(MATERIALS PROVIDED):
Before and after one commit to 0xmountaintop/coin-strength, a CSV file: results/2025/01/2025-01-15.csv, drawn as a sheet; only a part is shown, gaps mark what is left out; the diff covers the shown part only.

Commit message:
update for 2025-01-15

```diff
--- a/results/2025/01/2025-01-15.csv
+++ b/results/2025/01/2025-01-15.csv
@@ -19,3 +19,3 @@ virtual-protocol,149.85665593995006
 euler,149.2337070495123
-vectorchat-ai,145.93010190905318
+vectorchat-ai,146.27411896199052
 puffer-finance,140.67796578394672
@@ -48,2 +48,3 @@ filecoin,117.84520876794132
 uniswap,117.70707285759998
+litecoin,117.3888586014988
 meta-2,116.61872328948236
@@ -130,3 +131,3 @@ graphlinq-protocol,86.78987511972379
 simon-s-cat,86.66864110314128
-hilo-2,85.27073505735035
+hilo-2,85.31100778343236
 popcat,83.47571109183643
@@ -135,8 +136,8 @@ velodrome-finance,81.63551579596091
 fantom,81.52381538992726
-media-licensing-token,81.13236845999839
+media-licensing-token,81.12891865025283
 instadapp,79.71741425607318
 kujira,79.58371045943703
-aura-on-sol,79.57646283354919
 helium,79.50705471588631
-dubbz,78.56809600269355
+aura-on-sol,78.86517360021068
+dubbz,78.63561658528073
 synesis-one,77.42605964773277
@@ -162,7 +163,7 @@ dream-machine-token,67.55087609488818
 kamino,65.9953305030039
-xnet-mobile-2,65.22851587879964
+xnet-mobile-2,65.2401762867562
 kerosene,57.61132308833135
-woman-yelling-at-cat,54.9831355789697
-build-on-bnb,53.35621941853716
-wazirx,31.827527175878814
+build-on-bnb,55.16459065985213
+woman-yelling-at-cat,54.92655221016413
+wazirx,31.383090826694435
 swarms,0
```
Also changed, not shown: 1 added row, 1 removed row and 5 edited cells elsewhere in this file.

(TASK PROMPT):
Only the number of lines in the data that hold "results" should be stated.

(TASK OUTPUT):
3